Since May 2017, the investigation has been examining possible efforts by foreign governments to interfere in the 2016 election, with a focus on Russia and possible obstruction of justice by President Donald Trump. Recent developments, however, indicate that the investigation’s broad scope has been to little avail.
According to two U.S. officials, Mueller is expected to present the findings of the Russia probe soon after next week’s midterm elections. This news comes to Mueller in the face of escalating pressure to produce more indictments or shut down the investigation. Deputy Attorney General Rod Rosenstein is reportedly one of the figures pressuring Mueller to wrap up the investigation, calling for the Special Counsel to issue his final report soon.
Mueller has broadened the scope of his investigation over the last year, branching out with a number of indictments not directly related to the Russia probe. So the question remains, has he uncovered any real evidence of collusion?

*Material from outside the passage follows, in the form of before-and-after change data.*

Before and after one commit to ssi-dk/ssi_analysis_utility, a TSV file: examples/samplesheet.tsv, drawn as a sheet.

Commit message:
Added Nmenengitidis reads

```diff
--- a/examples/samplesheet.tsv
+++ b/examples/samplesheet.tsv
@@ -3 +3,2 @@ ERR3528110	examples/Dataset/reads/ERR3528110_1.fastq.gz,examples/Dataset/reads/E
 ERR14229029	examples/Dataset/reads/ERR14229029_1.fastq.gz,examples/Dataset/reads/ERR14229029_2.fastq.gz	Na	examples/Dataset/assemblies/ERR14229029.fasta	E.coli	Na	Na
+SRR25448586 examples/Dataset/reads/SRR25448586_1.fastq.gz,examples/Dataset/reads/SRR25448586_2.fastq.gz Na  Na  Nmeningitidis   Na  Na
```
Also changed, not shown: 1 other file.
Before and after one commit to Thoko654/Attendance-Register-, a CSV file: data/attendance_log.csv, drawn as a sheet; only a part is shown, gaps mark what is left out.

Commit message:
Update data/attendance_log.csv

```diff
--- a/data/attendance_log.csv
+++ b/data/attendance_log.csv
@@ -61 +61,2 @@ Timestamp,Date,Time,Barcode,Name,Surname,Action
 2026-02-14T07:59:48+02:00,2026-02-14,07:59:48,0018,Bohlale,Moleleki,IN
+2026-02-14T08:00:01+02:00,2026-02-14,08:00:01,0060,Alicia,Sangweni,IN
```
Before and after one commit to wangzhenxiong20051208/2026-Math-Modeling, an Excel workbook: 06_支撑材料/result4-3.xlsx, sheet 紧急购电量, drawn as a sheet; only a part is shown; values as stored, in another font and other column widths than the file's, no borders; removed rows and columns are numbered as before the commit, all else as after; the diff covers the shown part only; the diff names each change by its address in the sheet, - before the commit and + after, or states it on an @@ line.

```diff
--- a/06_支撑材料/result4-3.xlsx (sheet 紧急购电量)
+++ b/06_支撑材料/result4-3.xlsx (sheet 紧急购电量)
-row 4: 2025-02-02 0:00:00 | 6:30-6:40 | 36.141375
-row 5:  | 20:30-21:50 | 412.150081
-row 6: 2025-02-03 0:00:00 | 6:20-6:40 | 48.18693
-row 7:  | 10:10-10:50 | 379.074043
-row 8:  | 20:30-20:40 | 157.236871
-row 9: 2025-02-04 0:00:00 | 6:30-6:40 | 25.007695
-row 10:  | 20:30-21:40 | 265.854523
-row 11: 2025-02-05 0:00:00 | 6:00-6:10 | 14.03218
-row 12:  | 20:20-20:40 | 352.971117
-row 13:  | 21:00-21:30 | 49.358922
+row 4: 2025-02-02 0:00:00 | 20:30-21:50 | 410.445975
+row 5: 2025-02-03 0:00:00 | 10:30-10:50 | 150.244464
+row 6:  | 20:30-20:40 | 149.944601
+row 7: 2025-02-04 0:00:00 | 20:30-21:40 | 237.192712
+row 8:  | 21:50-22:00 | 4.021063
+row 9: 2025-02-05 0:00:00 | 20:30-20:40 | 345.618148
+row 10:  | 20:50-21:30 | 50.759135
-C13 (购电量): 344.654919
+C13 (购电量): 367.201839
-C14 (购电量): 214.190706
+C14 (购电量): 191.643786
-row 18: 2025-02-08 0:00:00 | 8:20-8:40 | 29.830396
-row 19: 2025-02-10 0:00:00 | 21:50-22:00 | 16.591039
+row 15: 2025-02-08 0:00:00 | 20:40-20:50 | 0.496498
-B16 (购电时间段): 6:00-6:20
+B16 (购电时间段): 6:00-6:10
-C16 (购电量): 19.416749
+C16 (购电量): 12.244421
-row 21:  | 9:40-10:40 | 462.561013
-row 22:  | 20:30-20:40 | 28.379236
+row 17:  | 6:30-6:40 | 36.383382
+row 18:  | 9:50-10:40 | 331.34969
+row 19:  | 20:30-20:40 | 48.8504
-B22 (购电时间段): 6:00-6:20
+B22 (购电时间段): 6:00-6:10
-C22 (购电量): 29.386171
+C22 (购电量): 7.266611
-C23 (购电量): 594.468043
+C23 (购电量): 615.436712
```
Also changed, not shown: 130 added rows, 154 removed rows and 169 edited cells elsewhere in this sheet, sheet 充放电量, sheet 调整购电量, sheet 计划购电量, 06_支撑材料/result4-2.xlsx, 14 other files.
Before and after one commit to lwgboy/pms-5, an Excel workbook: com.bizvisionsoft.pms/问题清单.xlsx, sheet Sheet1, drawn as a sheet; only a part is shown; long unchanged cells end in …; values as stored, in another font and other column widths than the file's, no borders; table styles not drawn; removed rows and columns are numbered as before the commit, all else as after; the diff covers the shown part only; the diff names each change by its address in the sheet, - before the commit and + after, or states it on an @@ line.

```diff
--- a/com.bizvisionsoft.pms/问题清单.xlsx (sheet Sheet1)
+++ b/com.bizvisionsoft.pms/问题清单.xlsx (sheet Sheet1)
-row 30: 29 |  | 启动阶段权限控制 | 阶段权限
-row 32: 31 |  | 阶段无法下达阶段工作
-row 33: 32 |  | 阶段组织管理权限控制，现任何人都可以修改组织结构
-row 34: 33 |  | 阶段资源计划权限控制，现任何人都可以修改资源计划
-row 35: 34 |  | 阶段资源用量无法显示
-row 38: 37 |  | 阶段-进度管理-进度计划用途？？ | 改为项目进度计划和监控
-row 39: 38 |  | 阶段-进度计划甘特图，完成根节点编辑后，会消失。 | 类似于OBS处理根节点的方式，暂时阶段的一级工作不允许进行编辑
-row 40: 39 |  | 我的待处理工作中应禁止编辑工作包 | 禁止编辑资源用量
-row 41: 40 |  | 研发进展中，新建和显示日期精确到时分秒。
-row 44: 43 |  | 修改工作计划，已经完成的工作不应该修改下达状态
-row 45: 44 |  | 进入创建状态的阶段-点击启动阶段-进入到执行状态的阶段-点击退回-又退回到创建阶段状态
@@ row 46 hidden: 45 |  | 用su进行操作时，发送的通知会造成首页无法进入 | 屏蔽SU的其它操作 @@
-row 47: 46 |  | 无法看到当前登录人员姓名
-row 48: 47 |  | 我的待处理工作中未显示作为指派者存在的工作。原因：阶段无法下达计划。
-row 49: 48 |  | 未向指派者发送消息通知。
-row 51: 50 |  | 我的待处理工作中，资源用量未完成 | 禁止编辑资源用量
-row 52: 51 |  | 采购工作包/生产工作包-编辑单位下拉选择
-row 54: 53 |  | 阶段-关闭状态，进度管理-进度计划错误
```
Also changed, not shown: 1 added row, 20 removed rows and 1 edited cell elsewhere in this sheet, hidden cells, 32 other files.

Consider this detail from the February 16 indictment of 13 Russians: “Beginning as early as 2014, Defendant ORGANIZATION began operations to interfere with the U.S. political system, including the 2016 U.S. presidential election.” The individuals accused of foreign interference reportedly began their operations in 2014 — a year before Trump had even announced he was running for president.
The February indictment also reads, “Some Defendants, posing as U.S. persons and without revealing their Russian association, communicated with unwitting individuals associated with the Trump campaign and with other political activists to seek to coordinate political activities.” If members of the Trump campaign did not know they were communicating with Russian actors, can this communication even be considered collusion?
According to Rosenstein, no. “There is no allegation in this indictment that any American was a knowing participant in this illegal activity,” the Deputy Attorney General stated in a press conference. “[…] There is no allegation in this indictment that any American was a knowing participant in this illegal activity. There is no allegation in the indictment that the charged conduct altered the outcome of the 2016 election.”
Whether intentional or not, the Mueller probe and its series of indictments have only proven that there was no collusion on the part of the Trump campaign in 2016.
Over the course of the next week, it is unlikely Mueller will take any overt action that could draw public attention. Justice Department guidelines say prosecutors should avoid making any major moves this close to an election, as they could be seen as influencing its outcome. As pressure on the investigation increases and all signs still point to no collusion, Mueller must make his choice: Offer a report on the specific subject he was instructed to explore, or bring this investigation to a close, once and for all.